Myth № 1: Dolphins smile which means they are happy.
Myth № 2: The animals are friendly and they squint because they are happy.
Myth № 3: Dolphins are calm and not aggressive.
Myth № 4: Animals swim in big pools.
In the wild, dolphins and orcas swim about 160 kilometers per day and dive very deep. No matter how big artificial swimming pools look are, animals get access to less than 1% of the room they really need to have a normal life.
As a result, animals are forced to swim circles in the pool, which may result in so-called abnormal behavior. These repetitive movements and rituals lead to different psychological problems in dolphins. There have been cases (quite a lot, in fact) where dolphins hurt themselves.
Myth № 5: They are smart mammals so they perform the tricks easily.
Long scientific studies have proven that dolphins’ brains are very complex. They are self-aware, and they have amazing cognitive abilities. It is not a myth that dolphins are smart and they have complex behavior.
However, the fact that they do tricks in swimming pools doesn’t mean anything. It’s actually because they are motivated with food. Usually, their meals are separated into several portions depending on the number of shows or practice sessions they have and the animals are always kept a little hungry and they soon realize that if they don’t follow their orders, they will be kept hungry. By the way, the food they are given is often very bad. They may be fed with frozen or dead fish that they wouldn’t normally eat in their natural habitat.
Myth № 6: They feel at home in the places where they’re kept.
Myth № 7: Traveling dolphinariums make it possible for people to learn more about life in the wild.
As we’ve already mentioned, not even the biggest swimming pool can recreate a natural habitat for these animals. When it comes to moving dolphinariums, this becomes even more true, which means that animals have to deal with exponentially more stress. Every time they are moved to a new place, they have to spend 5 to 8 days in small dark barrels. The size of these barrels is just a little bigger than the size of the animals. And there are usually 2-3 animals in one barrel.
Interestingly, the risk for people’s health also increases with traveling dolphinariums. The microflora of these animals becomes more dangerous for people. Bacteria can be easily transmitted by touch, for example, when taking a picture with an animal, or even in splashing water (and the quality of water is much worse than in an ordinary pool).
Myth № 8: Dolphins are real healers.
Often, dolphin therapy includes swimming with animals and some other exercises and this program usually requires that you visit a few times. Dolphinariums actively promote this service, especially to children who need treatment.
The studies that claim that dolphin therapy is useful, usually don’t consider the fact that the effect it has (if it has any effect at all) is short-term and placebo-like. Most of the time, people are just excited because they went somewhere new, they got a lot of attention, people smiled at them, and they felt happy. One of the counterarguments is that people are also often attacked during these sessions.
There are several documentaries that have revealed the secrets of this business, like the Oscar-winning movie The Cove.

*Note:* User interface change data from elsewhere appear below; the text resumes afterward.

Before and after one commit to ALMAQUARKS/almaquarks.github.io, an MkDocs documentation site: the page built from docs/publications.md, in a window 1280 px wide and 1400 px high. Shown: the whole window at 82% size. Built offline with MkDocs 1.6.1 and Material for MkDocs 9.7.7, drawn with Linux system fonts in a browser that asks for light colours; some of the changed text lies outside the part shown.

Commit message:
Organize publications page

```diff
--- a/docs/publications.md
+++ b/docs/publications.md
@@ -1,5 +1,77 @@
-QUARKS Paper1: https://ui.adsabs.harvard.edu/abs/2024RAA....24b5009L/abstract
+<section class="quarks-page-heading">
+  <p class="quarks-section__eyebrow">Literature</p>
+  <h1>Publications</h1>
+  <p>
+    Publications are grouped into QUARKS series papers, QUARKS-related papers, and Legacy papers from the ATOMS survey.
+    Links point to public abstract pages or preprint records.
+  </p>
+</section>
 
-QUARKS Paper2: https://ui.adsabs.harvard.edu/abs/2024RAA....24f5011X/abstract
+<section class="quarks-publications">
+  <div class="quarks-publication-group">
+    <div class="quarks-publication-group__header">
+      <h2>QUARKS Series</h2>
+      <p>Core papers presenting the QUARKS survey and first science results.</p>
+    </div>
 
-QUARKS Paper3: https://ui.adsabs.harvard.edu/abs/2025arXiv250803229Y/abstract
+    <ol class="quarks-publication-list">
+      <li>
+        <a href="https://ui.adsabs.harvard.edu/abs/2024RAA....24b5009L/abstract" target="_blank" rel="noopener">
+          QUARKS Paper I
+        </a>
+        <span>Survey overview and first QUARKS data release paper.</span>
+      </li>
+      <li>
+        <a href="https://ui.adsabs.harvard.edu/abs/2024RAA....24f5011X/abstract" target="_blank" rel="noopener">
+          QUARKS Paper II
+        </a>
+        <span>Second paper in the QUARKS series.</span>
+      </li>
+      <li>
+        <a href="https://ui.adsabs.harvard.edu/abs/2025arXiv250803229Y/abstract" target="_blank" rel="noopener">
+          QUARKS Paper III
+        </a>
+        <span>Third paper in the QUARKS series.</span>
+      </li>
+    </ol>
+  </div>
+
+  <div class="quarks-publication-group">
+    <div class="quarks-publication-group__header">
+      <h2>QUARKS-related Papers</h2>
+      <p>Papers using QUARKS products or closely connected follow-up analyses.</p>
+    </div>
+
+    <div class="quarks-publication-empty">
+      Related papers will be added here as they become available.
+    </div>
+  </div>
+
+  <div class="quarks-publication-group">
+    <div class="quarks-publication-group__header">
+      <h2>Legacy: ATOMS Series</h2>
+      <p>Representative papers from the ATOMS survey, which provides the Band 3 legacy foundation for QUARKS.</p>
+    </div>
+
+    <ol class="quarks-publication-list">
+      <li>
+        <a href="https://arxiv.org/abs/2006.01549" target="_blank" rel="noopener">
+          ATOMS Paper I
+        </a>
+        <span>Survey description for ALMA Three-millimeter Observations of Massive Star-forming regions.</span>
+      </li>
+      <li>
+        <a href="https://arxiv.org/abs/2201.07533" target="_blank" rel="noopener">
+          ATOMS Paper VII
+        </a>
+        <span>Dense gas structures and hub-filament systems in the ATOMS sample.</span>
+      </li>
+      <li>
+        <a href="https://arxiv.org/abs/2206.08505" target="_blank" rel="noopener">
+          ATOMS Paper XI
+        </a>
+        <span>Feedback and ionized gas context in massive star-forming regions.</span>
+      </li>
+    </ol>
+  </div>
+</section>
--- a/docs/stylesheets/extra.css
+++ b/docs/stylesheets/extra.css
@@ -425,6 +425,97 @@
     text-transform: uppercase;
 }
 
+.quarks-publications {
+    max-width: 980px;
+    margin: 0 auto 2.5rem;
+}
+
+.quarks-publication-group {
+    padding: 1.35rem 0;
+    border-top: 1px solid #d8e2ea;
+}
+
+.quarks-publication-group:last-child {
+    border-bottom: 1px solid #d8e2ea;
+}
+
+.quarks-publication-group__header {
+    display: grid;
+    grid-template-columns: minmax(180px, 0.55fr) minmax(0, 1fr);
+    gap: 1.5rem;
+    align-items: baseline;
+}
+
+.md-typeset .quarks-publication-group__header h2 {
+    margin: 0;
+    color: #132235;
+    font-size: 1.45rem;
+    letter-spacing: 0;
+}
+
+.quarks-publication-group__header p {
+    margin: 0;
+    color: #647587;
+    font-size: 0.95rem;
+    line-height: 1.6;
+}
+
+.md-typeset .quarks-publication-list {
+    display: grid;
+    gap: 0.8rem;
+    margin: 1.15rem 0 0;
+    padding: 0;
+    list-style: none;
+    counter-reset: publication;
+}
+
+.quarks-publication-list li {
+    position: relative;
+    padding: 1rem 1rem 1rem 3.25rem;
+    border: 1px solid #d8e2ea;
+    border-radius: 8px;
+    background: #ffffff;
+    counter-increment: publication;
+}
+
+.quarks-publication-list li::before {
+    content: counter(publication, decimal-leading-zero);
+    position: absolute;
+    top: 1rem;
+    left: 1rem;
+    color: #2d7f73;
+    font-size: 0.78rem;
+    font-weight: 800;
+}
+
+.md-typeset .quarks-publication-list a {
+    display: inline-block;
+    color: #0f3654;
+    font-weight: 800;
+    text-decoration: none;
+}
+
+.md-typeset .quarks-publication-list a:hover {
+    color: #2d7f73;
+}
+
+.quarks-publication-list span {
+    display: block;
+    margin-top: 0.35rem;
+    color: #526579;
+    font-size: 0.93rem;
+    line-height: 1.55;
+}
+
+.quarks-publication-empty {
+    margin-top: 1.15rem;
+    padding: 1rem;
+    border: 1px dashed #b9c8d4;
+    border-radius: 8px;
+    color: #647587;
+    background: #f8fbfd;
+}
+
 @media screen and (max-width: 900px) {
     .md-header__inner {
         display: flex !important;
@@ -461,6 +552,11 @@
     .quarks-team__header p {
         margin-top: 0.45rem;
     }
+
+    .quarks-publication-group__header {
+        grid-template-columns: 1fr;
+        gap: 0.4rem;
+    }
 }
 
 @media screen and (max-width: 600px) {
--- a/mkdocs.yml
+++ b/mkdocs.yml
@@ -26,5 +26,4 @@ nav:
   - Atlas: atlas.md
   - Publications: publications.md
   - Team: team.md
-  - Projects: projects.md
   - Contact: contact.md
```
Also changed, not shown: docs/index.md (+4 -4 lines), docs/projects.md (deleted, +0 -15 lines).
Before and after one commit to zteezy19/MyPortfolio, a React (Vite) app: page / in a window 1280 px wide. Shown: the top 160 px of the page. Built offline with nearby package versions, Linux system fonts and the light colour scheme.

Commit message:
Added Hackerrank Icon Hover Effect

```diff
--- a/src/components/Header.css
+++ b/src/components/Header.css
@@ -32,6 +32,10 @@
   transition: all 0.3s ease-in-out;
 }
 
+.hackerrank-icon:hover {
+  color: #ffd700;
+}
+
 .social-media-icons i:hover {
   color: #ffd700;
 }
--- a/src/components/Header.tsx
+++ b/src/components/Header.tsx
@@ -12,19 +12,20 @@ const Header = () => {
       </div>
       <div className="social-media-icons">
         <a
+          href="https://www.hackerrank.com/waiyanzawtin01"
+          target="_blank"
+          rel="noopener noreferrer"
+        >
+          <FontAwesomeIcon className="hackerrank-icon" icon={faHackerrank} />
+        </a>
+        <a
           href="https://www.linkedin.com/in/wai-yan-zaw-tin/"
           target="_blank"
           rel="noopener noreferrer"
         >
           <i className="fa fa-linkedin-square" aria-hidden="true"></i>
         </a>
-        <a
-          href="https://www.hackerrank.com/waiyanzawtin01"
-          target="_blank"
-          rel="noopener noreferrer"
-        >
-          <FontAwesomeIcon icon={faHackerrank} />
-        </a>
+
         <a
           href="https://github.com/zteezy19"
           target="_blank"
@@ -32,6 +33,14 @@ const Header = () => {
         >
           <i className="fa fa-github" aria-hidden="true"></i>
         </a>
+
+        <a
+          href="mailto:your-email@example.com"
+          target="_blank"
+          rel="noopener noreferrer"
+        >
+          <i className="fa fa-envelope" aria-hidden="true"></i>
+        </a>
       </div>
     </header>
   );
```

However, even after watching movies like this, some people say that if you let all these animals back into the ocean, they would die.
This is exactly why nothing will change if people keep visiting dolphinariums. Despite all the risks, it is possible that the animals will be able to adapt to their natural habitat, even though it will take a lot of work and time. So instead, maybe we should look for excuses when considering buying tickets for these shows.